Our experience includes helping retailers with challenges in:
Retirement plans are a rich source of valuable personal data about participants and beneficiaries, including Social Security numbers, addresses, dates of birth, bank account records, and pension benefit information. This collection of information presents an attractive and potentially exploitable opportunity for hackers and cybercriminals. Breach of personal information from a retirement plan could harm participants and beneficiaries through identity theft, theft of pension benefits, or access to other financial accounts and information. For the employer, plan sponsor, or plan administrator, a security incident can be expensive, harmful to its business and reputation, and damaging to its relations with employees and retirees.
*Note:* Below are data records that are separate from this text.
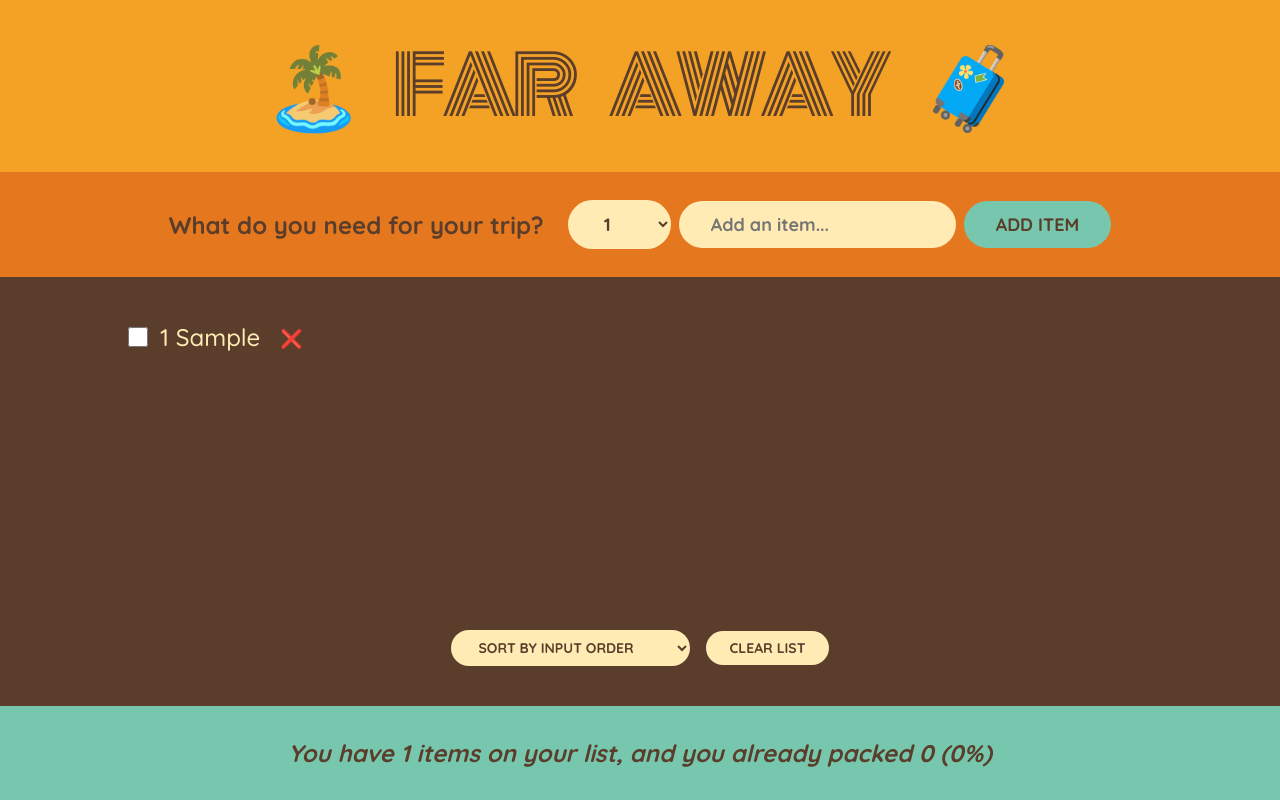
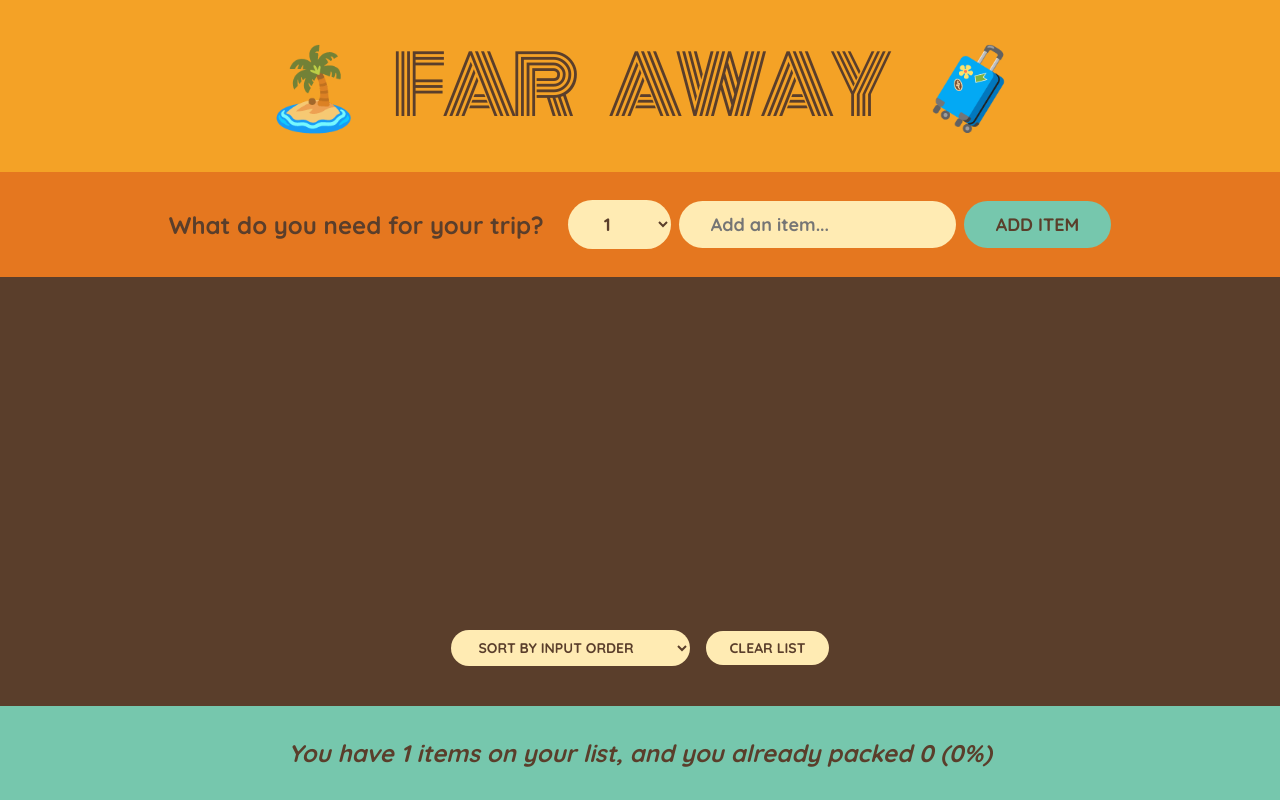
Before and after one commit to s1rHeadly/react-travel-list-practice, a React (Create React App) app: page / in a window 1280 px wide. Both pictures are taken after typing "Sample" into the empty fields and a click on the button "ADD ITEM". Built offline with nearby package versions, Linux system fonts and the light colour scheme.

Commit message:
switch problem List component

```diff
--- a/src/App.js
+++ b/src/App.js
@@ -47,26 +47,6 @@ let packedNumber = 0;
   }
 
 
-  // Submitting the form and passing a new object into the items array
-  const submitForm = (e) => {
-    e.preventDefault();
-
-    const newItem = {
-      description: input,
-      quantity: quantity,
-      id: Math.trunc(Date.now()),
-      packed: false,
-    }
-
-    //spreading the new item into the existing state
-    setItems((prevState) => ([...prevState, newItem]));
-
-    // reset the fields
-    setInput('');
-    setQuantity(1);
-
-  }
-
 
   // checkbox handler that updates the packed value with the onChange event
   const handleCheckPacked = (id) => { // param is the id of the selected item
@@ -88,8 +68,37 @@ let packedNumber = 0;
   const handleDeleteItem = (id) => {
        const filterId = items.filter((item) => item.id !== id && item)
        setItems(filterId)
-       localStorage.setItem('allItems', JSON.stringify(items))
+       // localStorage.setItem('allItems', JSON.stringify(items))
   }
+
+
+
+
+  // Submitting the form and passing a new object into the items array
+  const submitForm = (e) => {
+    e.preventDefault();
+
+    const newItem = {
+      description: input ?? 'No description',
+      quantity: quantity ?? 1,
+      id: Math.trunc(Date.now()),
+      packed: false,
+    }
+
+
+     // could put abother condition in here to show a message??
+
+    if(input.length > 3){
+      //spreading the new item into the existing state
+      setItems((prevState) => ([...prevState, newItem]));
+
+      // reset the fields
+      setInput('');
+      setQuantity(1);
+    }
+
+  }
+
 
 
 
@@ -97,7 +106,7 @@ let packedNumber = 0;
 
   const clearData = () => {
     setItems([]);
-    localStorage.setItem('allItems', JSON.stringify(items))
+    // localStorage.setItem('allItems', JSON.stringify(items))
 }
 
 
@@ -111,13 +120,6 @@ let packedNumber = 0;
   }, [items]);
 
 
-
-  useEffect(() => {
-    const filteredPacked = items.filter((item) => item.packed ? item : 0);
-    setPacked(filteredPacked.length)
-    localStorage.setItem('allItems', JSON.stringify(items))
-
-  }, [items])
 
 
 
@@ -136,7 +138,7 @@ let packedNumber = 0;
 
        {items.length > 0 && <List items={items} onHandleCheck={handleCheckPacked} onHandleDeleteItem={handleDeleteItem} onClearList={clearData}
 />}
-       <StatsPanel itemsLength={totalItems} packed={packed}/>
+       <StatsPanel items={items}/>
       </div>
   );
 }
--- a/src/components/List.js
+++ b/src/components/List.js
@@ -1,17 +1,56 @@
-import React from 'react'
+import React, { useState } from 'react'
 import SelectOrdering from './SelectOrdering';
 import ListItem from './ListItem';
 
 const List = ({items, onHandleCheck, onHandleDeleteItem, onClearList}) => {
+
+
+const [sorted, setSorted] = useState('input');
+
+
+  let sortedItems;
+
+
+    const sortOrdering = (e) => {
+
+      const {target} = e;
+      const selected = target.value;
+
+
+      switch (selected) {
+        case 'input':
+          sortedItems = items;
+          break;
+
+          case 'description':
+          sortedItems = items.sort((a, b) => a.description.localeCompare(b.description));
+          break;
+
+          case 'packed':
+          sortedItems = items.sort((a, b) => Number(a.packed) - Number(b.packed));
+          break;
+
+        default:
+          sortedItems = items;
+          break;
+      }
+
+      console.log(selected)
+
+    }
+
+
+
+
   return (
     <div className="list">
     <ul>
-      {items.map((item) => (
+      {sortedItems?.map((item) => (
         <ListItem item={item} key={item.id} onHandleCheck={onHandleCheck} onHandleDeleteItem={onHandleDeleteItem}/>
       ))}
     </ul>
     <SelectOrdering>
-    <select>
+    <select defaultValue={sorted} onChange={(e) => sortOrdering(e)}>
       <option value="input">Sort by input order</option>
       <option value="description">Sort by description</option>
       <option value="packed">Sort by packed status</option>
--- a/src/components/StatsPanel.js
+++ b/src/components/StatsPanel.js
@@ -1,10 +1,13 @@
 import React from 'react'
 
-const StatsPanel = ({itemsLength, packed}) => {
+const StatsPanel = ({items}) => {
+
+
+  const filteredPacked = items?.filter((item) => item.packed).length;
 
   return (
     <p className="stats">
-   <em>You have {itemsLength} items on your list, and you already packed {packed} (0%)</em>
+   <em>You have {items?.length || 0} items on your list, and you already packed {filteredPacked} (0%)</em>
   </p>
   )
 }
```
While there is no comprehensive data privacy or cybersecurity law or regulation that expressly covers retirement plans, the Employee Retirement Income Security Act’s (ERISA) fiduciary duties of loyalty and prudence impose broad duties and obligations on plan fiduciaries to act in participants’ best interests and to undertake diligent efforts to protect these interests. Any fiduciary that breaches these duties and responsibilities may be responsible for making affected participants whole for any losses or damages. Specifically under ERISA, a fiduciary’s liability for a breach of its duties can include:
We help retirement plan fiduciaries, sponsors, and administrators address and manage these risks. We assist with identifying sources of data privacy risk; preparing and implementing protective administration policies and procedures; evaluating service provider relationships and negotiating contractual provisions and protections to address data privacy issues; addressing the monitoring of service providers on an ongoing basis; and creating, implementing, and maintaining comprehensive information and data security breach response plans. Our risk management strategies account for requirements under ERISA and, in collaboration with our colleagues in other practices, other applicable federal, state, and local laws and regulations. In addition, we continue to monitor new requirements and developments from the US Department of Labor, the US Department of Homeland Security, Congress, state legislatures, state and local regulators, and industry and trade associations.